──────── MATERIAL SUPPLIED ────────

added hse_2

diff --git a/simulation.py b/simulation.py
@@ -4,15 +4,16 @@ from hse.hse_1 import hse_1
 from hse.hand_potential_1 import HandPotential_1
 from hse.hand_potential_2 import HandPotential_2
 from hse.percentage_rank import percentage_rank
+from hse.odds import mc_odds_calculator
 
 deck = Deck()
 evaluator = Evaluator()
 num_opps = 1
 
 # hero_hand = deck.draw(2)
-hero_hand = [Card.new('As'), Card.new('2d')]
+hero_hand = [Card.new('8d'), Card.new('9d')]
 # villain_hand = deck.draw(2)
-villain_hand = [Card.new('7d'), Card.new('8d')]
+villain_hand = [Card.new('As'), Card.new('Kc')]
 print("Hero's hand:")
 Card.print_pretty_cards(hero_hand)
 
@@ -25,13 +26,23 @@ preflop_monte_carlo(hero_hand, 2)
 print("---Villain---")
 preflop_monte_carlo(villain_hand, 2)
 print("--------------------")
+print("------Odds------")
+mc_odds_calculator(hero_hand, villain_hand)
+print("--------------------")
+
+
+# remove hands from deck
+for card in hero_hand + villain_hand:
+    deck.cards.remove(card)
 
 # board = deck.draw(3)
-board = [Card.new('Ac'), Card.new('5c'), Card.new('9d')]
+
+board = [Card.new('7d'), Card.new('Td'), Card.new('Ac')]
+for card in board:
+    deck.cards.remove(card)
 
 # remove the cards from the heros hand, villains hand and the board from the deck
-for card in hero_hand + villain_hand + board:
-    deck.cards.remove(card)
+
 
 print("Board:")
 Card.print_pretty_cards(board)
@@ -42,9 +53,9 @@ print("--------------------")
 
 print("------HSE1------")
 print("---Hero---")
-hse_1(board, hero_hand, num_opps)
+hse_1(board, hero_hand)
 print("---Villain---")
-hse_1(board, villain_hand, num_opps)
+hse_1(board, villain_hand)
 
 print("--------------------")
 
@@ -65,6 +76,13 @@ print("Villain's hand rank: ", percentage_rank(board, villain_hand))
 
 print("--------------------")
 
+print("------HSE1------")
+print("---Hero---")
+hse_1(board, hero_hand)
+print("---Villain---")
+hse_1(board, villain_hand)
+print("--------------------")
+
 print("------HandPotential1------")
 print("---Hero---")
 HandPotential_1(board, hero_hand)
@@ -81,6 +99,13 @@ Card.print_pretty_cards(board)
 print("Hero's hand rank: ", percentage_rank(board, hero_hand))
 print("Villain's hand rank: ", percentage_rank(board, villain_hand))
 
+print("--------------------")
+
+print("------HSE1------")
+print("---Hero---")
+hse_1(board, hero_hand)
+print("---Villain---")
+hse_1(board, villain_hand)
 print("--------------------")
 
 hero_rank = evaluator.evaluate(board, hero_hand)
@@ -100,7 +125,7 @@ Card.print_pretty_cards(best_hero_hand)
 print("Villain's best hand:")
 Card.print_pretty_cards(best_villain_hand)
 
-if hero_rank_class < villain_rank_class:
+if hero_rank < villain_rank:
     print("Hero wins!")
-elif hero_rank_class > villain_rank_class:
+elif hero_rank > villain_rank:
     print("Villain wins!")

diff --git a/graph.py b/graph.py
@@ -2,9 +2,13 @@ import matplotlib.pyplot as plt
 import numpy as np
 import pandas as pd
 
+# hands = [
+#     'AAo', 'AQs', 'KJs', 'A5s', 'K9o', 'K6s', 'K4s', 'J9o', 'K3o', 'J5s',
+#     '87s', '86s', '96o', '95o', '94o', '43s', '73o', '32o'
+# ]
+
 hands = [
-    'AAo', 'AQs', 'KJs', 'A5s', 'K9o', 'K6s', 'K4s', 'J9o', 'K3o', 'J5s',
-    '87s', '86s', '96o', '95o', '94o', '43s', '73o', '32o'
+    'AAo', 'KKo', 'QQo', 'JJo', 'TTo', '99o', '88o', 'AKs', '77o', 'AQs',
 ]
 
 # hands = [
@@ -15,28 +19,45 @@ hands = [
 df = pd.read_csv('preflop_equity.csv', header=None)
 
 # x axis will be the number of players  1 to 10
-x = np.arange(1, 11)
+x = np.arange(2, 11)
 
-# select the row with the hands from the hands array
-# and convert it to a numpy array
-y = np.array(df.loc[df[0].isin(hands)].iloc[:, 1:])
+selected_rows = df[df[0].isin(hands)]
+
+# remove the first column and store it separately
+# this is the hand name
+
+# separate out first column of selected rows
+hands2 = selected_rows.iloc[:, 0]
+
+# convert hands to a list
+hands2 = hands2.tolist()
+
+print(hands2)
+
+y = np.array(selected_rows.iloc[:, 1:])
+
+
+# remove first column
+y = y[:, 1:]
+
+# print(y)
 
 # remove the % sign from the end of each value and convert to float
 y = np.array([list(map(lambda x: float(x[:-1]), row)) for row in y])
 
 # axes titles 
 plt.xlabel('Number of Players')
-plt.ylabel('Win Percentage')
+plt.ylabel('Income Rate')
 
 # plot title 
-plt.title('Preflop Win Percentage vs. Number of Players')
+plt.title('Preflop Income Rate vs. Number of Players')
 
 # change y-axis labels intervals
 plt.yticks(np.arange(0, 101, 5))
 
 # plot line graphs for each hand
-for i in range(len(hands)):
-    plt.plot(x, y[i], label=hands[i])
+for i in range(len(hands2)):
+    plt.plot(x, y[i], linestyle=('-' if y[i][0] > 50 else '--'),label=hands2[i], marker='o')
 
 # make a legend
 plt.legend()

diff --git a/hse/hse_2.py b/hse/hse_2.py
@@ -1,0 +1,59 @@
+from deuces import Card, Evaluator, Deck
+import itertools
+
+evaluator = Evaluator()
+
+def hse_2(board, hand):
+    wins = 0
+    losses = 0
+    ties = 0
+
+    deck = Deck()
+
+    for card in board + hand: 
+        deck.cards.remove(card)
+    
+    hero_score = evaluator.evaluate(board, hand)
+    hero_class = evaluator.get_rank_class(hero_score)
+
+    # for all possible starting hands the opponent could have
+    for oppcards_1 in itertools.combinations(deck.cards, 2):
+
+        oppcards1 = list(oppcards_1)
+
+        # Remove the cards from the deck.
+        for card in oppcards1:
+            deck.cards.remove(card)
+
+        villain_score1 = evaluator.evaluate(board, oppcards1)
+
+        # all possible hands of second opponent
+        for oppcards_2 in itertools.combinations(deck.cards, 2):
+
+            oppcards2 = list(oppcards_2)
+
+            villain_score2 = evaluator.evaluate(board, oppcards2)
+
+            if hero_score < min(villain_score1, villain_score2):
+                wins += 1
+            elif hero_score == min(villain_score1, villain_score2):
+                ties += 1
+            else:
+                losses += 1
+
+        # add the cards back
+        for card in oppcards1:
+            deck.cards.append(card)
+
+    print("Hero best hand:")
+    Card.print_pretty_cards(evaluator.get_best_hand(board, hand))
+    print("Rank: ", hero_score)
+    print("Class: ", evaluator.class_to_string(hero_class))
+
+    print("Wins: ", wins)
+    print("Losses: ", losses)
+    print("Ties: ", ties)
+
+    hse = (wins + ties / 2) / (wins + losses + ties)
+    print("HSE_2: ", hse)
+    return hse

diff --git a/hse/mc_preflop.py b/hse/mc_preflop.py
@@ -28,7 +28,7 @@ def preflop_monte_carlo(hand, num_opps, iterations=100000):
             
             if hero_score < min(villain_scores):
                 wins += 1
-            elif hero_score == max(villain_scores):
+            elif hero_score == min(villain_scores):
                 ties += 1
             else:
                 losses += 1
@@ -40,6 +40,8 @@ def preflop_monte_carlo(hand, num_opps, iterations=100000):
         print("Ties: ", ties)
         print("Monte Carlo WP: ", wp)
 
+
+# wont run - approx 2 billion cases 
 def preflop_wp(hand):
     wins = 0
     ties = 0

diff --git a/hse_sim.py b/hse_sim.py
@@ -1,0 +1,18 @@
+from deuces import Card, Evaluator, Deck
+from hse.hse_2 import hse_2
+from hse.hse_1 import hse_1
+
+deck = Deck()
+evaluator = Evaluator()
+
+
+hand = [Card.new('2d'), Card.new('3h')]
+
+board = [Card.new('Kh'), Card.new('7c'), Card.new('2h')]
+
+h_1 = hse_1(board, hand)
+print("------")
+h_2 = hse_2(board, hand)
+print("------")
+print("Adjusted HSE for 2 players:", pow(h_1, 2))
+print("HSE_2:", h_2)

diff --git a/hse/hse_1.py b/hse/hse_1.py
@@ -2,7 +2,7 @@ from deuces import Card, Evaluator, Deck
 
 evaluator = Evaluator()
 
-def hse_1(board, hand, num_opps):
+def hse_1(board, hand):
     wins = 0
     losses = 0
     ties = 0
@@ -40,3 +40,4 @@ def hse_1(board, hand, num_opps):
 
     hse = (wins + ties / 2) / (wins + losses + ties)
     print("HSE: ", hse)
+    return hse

────────

WHAT TO DO: Your task is to restate, word for word, only those lines above that fall between the line holding "Card.print_pretty_cards(hero_hand)" and the line holding "hero_rank = evaluator.evaluate(board, hero_hand)", inclusive.

WRITTEN SOLUTION:
 Card.print_pretty_cards(hero_hand)
 
@@ -25,13 +26,23 @@ preflop_monte_carlo(hero_hand, 2)
 print("---Villain---")
 preflop_monte_carlo(villain_hand, 2)
 print("--------------------")
+print("------Odds------")
+mc_odds_calculator(hero_hand, villain_hand)
+print("--------------------")
+
+
+# remove hands from deck
+for card in hero_hand + villain_hand:
+    deck.cards.remove(card)
 
 # board = deck.draw(3)
-board = [Card.new('Ac'), Card.new('5c'), Card.new('9d')]
+
+board = [Card.new('7d'), Card.new('Td'), Card.new('Ac')]
+for card in board:
+    deck.cards.remove(card)
 
 # remove the cards from the heros hand, villains hand and the board from the deck
-for card in hero_hand + villain_hand + board:
-    deck.cards.remove(card)
+
 
 print("Board:")
 Card.print_pretty_cards(board)
@@ -42,9 +53,9 @@ print("--------------------")
 
 print("------HSE1------")
 print("---Hero---")
-hse_1(board, hero_hand, num_opps)
+hse_1(board, hero_hand)
 print("---Villain---")
-hse_1(board, villain_hand, num_opps)
+hse_1(board, villain_hand)
 
 print("--------------------")
 
@@ -65,6 +76,13 @@ print("Villain's hand rank: ", percentage_rank(board, villain_hand))
 
 print("--------------------")
 
+print("------HSE1------")
+print("---Hero---")
+hse_1(board, hero_hand)
+print("---Villain---")
+hse_1(board, villain_hand)
+print("--------------------")
+
 print("------HandPotential1------")
 print("---Hero---")
 HandPotential_1(board, hero_hand)
@@ -81,6 +99,13 @@ Card.print_pretty_cards(board)
 print("Hero's hand rank: ", percentage_rank(board, hero_hand))
 print("Villain's hand rank: ", percentage_rank(board, villain_hand))
 
+print("--------------------")
+
+print("------HSE1------")
+print("---Hero---")
+hse_1(board, hero_hand)
+print("---Villain---")
+hse_1(board, villain_hand)
 print("--------------------")
 
 hero_rank = evaluator.evaluate(board, hero_hand)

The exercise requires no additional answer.